Not so long ago or far away, in one of my college seminars a student—let’s call him Mike—once declared in class that Shakespeare’s Hamlet was suffering from Obsessive Compulsive Disorder. When I asked him what he meant, Mike replied that Prince Hamlet, like a typical OCD or post-traumatic-stress-disorder (PTSD) victim, couldn’t control his fixation with finding and destroying his father’s murderer. As a result, Hamlet was responsible for the death of more than a few characters. If he’d had access to something like Prozac, a lot of collateral damage might have been avoided. Mike opined that “Hamlet” had a reputation as a great play, but as far as he was concerned it was a depressing work. Why bother reading it?

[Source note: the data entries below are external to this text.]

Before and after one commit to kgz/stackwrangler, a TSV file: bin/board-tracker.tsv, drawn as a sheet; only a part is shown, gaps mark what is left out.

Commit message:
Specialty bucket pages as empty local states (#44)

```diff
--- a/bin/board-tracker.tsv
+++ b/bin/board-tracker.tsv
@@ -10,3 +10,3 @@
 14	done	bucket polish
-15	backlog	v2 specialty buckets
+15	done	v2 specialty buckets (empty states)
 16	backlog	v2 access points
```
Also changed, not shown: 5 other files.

With the savvy sureness of Freud, Jung or Adler, Eric Molinsky’s cutaway offers a diagnosis of college students like Mike. The big problem boils down to what NYU Prof. Elayne Tobin calls “The Oprah Effect,” that is, “the opening of dialogue in America [and in college classrooms] about personal issues with a psychological. . .and a self-healing bent.” Along with cultural studies and its concepts of race, gender and class, today’s students have accepted the notion that misery is bad, that problems should be resolved and that literature should portray optimistic, uplifting images of happy people. Forget what novelist Michael Cunningham refers to in Molinsky’s piece as “a certain sorrow as part of the richness of human life.” Forget the notion Molinsky brings up here that “the job of art is not to correct humanity but to show us humanity in all of its extremes.”
Despite my highfalutin tone, this piece is never ponderous. It will make you and public radio listeners ponder why we read authors like Shakespeare and Melville. Plus, its musical accompaniment, especially the minimalist motifs of Phillip Glass, are pure pleasure.

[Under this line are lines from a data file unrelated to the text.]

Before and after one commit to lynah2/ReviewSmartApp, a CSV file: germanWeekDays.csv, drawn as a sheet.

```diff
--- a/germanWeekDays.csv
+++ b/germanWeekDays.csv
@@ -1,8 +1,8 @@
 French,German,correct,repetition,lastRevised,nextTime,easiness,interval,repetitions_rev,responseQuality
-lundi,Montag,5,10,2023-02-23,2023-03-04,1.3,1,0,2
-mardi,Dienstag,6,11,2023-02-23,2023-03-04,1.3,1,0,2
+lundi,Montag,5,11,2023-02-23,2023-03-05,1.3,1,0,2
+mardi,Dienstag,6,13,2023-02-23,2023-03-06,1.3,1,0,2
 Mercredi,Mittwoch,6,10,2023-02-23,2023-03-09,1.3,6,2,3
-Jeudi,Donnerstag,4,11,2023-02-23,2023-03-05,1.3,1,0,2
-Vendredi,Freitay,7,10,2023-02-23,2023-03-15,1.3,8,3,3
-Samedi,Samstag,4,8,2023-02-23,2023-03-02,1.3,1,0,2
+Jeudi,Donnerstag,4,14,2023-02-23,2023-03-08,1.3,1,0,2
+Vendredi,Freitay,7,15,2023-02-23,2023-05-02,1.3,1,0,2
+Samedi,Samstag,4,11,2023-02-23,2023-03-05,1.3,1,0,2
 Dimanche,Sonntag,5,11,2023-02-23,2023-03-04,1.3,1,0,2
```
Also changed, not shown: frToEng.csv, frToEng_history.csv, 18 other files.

Posted on April 24, 2010 at 11:02 AM
Last year the Illinois State Arts Council canceled its individual artists’ grants. This year the situation in Springfield looks bleak for painters, writers and other artists in the Land of Lincoln, where I live.
David Weinberg’s drop-in was aired April 19th on American Public Media’s “Marketplace,” with Kai Ryssdal’s spiffy introduction. The piece deserves to be broadcast widely.
Do we need to be reminded that public funding for the arts is drying up all over the country? Federal support from the National Endowment for the Arts still exists, with its budget a minuscule portion of Washington’s total spending. Last week, however, the Georgia House of Representatives voted to do away with its state arts council. Elsewhere, states strapped for funds have given a thumbs-down to artists.
The good news in Weinberg’s piece is that ordinary people interested in the arts have been getting together in small droves. In Boston, Portland and St. Louis arts backers have been paying a measly ten bucks for a simple monthly dinner, a Sloup—which rhymes with “soup.” As a variation of a soup kitchen, Sloup contributes ten bucks from each of its maybe two dozen donors/diners to local artists who have submitted proposals to be voted upon by the donors/diners. The event resembles a dinner party, a friendly community event, rather than a committee meeting to judge artists’ projects. What’s more, the whole process of awarding a grant takes a month, perhaps a twelfth the time it takes with a grants agency.
For centuries private patrons supported artists. Weinberg sees in Sloup a return to this great tradition, which bolstered such artists as Botticelli and Beethoven.
Thumbs up for Weinberg!